Intelligence mission at risk from deep budget cuts, says USDI
- By Defense Systems Staff
- Mar 01, 2013
Investments in intelligence capabilities needed for the nation's military to stay on top of a number of global security threats are at risk from continuing budget instability and further deep cuts mandated by the sequestration, a top Defense Department official told a House Armed Services Committee subcommittee Feb. 27.
Intelligence is a major source of U.S. advantage around the globe that “informs wise policy and enables precision operations," Michael Vickers, the Defense Department's undersecretary of defense for intelligence, said during the unclassified part of a hearing of the House Armed Services Committee’s intelligence, emerging threats and capabilities subcommittee. "It is our front line of defense,” he said. Vickers' testimony was summarized in a story by the American Forces Press Service.

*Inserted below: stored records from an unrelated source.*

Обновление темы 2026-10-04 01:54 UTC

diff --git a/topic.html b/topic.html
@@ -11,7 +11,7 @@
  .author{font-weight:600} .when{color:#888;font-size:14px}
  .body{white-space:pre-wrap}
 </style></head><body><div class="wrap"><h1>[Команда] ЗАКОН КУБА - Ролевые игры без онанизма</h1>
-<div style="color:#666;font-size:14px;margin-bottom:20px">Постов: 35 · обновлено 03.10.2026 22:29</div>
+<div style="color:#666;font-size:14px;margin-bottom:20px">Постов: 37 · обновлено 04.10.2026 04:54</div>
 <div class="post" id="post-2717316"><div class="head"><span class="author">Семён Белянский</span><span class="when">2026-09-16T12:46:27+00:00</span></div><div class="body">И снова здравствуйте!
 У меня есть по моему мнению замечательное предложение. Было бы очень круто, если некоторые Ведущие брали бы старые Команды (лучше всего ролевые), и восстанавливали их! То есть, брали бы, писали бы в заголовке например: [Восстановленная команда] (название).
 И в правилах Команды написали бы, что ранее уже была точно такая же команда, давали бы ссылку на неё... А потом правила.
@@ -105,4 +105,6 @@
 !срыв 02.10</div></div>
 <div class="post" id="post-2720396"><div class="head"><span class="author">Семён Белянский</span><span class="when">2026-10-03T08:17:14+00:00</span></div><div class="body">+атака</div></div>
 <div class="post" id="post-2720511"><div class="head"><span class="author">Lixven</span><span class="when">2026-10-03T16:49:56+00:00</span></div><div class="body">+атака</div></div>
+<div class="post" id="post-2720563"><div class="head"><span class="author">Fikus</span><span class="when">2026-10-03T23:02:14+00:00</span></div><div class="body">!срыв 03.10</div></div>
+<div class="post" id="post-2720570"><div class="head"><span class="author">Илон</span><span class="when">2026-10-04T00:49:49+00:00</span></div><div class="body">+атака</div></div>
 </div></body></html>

To maintain and bolster that front line, Vickers added, requires critical investment in a range of capabilities. To counter al-Qaida and address instability in the Middle East and North Africa make it necessary for DOD to continue enhancing its counterterrorism capabilities, he said.
Moreover, the challenge of ensuring continued U.S. access to the global commons and critical regions such as East Asia will require investments tailored to that region, he said.

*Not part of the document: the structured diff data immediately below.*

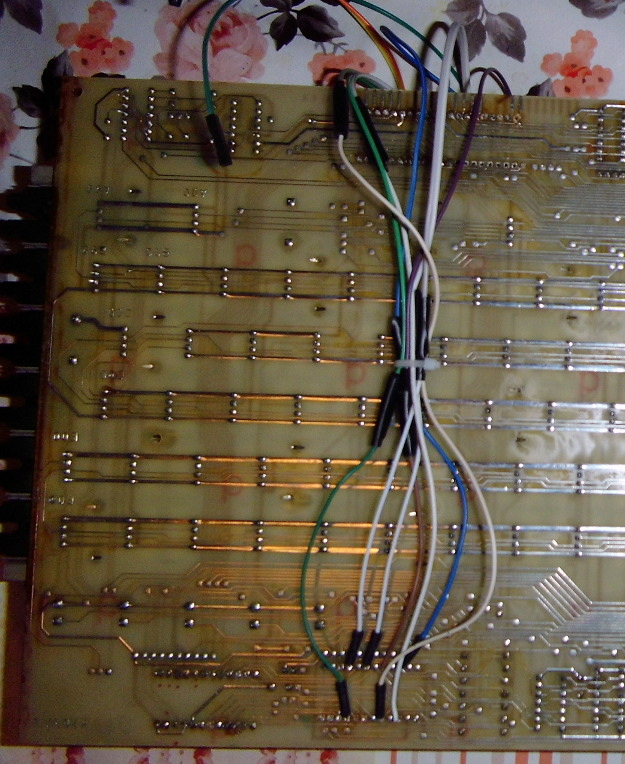
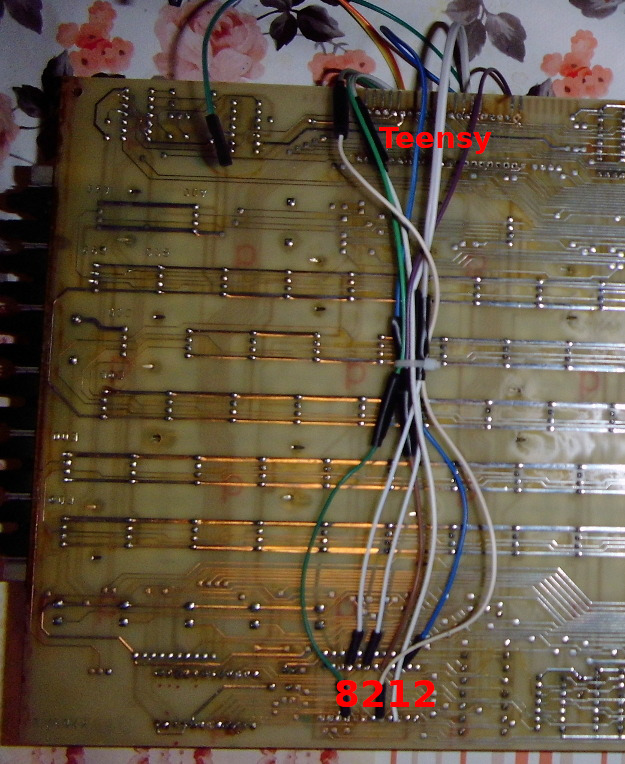
README: documented which chips to cut off from power and how to prepare the Teensy 2.0++

Changed region(s): [[0.608, 0.1505, 0.7904, 0.2107], [0.5168, 0.873, 0.6992, 0.9332]]

diff --git a/README.md b/README.md
@@ -69,20 +69,20 @@ Using pliers, you should be able to pull them off.
 At least for the UB 880 D, all pin holes should be free of solder.
 
 Secondly, you should "neutralize" the following chips - it is sufficient
-to cut their power pins:
+to cut their power pins (see the pointers to the VCC pins):
 
-* The EPROM.
-* __FIXME__
+![Pins to neutralize](pics/neutralize1.jpg) ![Pins to neutralize](pics/neutralize2.jpg)
 
 Now, solder pin headers at least to the following pins on the backside of the
-Teensy 2.0++:
-__FIXME__
+[Teensy 2.0++](docs/teensy 2.0++ pinout.pdf):
+F0-7, E7, B0-2, C0-7, E0-1, D7.
 
 You should also solder pin headers to the following pins of the Teensy's top:
-__FIXME__
+B3-6, D0-3, B7.
+At the bottom - near the reset switch - solder pin headers to VCC, GND and RST.
 
 Solder breadboard wires to the following pins of the Teensy:
-GND (near the USB connector), VCC, E4, E5
+GND (near the USB connector), VCC, E4, E5.
 
 Now, solder the wire from GND into pin 29 of the former UB 880 D,
 the wire from VCC should be soldered to pin 11, the cable from E4 should go
@@ -117,23 +117,23 @@ These wires connect to the Teensy in the following order:
 
 8212 Pin | Teensy Pin
 -------- | ----------
-4        | PB5
-6        | PD1
-8        | PB7
-10       | PB4
-15       | PB6
-17       | PD2
-21       | PD3
+4        | B5
+6        | D1
+8        | B7
+10       | B4
+15       | B6
+17       | D2
+21       | D3
 
 Desolder the buzzer's 390R resistor and connect the side *facing away* from it
 to a jumper cable.
-It will connect to pin PD0 of the Teensy.
+It will connect to pin D0 of the Teensy.
 
 Desolder the IFFS cable.
 
 Connect the VCC, GND and the control pin of the relay using jumper cables with
 the Teensy.
-The control pin should be connected to PB3 of the Teensy.
+The control pin should be connected to B3 of the Teensy.
 
 __FIXME__: How to connect the solenoid.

“Our national security strategy in Asia will require significantly different investments over the next 15 years … to obtain the intelligence, surveillance and reconnaissance capabilities most appropriate to the unique challenges of ensuring access in the Pacific,” the undersecretary said.

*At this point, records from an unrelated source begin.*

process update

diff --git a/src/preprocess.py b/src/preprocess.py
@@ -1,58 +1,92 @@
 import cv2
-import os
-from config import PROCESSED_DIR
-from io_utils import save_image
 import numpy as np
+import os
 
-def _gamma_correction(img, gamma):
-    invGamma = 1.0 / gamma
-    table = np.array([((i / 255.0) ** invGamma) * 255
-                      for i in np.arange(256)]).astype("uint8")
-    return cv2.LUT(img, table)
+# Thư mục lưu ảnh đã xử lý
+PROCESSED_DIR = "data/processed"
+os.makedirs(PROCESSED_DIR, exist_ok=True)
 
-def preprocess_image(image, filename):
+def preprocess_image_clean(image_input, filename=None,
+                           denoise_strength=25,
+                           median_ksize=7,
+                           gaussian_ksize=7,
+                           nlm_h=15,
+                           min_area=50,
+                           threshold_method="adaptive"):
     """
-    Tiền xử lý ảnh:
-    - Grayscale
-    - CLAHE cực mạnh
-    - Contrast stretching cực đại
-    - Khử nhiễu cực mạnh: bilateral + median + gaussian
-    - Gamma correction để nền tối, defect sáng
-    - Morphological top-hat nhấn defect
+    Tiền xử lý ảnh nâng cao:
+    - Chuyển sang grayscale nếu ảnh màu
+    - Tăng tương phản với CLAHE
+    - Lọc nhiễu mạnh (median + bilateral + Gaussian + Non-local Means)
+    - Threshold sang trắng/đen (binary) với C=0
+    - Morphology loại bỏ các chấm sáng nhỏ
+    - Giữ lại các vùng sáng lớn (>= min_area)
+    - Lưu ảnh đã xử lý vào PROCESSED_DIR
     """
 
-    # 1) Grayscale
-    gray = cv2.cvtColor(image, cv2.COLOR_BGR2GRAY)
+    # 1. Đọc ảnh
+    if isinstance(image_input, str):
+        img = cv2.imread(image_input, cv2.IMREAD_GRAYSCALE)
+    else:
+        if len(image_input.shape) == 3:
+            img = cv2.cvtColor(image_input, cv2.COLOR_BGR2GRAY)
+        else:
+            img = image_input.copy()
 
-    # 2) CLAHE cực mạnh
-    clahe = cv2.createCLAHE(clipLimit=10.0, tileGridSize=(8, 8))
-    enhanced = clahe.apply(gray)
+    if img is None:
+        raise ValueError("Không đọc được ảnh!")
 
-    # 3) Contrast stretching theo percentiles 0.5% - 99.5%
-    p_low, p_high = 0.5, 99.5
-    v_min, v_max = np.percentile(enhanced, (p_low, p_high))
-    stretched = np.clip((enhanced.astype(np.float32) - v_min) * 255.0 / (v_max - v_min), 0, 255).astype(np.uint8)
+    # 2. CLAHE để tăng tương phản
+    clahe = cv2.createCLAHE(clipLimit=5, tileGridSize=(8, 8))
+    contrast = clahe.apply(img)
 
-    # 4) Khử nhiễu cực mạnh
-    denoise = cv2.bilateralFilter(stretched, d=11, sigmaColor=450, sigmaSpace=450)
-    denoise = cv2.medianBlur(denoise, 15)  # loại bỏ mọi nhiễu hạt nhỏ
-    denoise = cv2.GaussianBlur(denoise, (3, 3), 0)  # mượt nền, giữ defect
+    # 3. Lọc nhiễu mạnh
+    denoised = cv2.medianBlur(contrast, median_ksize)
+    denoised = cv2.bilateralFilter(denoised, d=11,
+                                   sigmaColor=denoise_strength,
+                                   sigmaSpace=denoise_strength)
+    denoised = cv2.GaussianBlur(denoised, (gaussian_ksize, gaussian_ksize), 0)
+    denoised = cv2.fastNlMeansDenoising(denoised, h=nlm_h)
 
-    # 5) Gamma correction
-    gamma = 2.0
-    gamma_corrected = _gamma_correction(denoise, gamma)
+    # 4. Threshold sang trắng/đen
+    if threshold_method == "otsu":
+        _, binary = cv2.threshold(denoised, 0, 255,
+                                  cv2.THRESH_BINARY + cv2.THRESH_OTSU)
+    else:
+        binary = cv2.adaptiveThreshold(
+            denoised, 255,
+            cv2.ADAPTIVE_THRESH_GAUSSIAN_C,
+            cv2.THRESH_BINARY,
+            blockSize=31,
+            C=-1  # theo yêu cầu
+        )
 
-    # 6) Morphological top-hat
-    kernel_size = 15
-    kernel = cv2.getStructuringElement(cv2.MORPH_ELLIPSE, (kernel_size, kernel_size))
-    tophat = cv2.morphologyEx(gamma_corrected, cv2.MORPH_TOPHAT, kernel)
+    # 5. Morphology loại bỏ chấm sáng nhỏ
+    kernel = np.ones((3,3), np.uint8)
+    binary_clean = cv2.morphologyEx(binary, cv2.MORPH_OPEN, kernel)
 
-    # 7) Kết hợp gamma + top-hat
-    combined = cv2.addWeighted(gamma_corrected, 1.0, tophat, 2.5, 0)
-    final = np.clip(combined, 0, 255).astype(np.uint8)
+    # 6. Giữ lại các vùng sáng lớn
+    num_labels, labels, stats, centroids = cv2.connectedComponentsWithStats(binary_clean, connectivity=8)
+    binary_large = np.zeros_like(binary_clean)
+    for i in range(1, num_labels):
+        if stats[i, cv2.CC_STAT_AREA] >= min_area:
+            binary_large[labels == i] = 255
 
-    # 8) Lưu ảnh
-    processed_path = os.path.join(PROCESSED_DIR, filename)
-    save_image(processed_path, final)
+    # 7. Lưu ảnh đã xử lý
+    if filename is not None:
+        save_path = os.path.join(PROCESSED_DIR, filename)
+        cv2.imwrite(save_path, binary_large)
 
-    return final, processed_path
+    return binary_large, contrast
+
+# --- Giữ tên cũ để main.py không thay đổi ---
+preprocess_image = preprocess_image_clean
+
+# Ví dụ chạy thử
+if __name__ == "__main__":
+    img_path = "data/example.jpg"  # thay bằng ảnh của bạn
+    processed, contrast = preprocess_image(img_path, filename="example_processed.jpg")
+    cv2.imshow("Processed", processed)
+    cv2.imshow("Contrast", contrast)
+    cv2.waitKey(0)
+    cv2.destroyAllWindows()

Elements of the intelligence community that are part of DOD include DIA, the National Geospatial-Intelligence Agency, the National Security Agency and the National Reconnaissance Office, Vickers said. Nearly 60,000 civilians and 123,000 service members support DOD’s national and military intelligence missions at home and alongside combat forces worldwide.
Countering cyber threats and nuclear proliferation calls for new resources and new ways of operating, he added.
The department is improving its human intelligence capabilities by establishing the Defense Clandestine Service, he said, and critical intelligence capabilities like overhead and cryptologic architectures continue to need modernization and recapitalization.
“Budgetary instability and the prospect of further deep cuts,” Vickers said, “put these investments at risk.”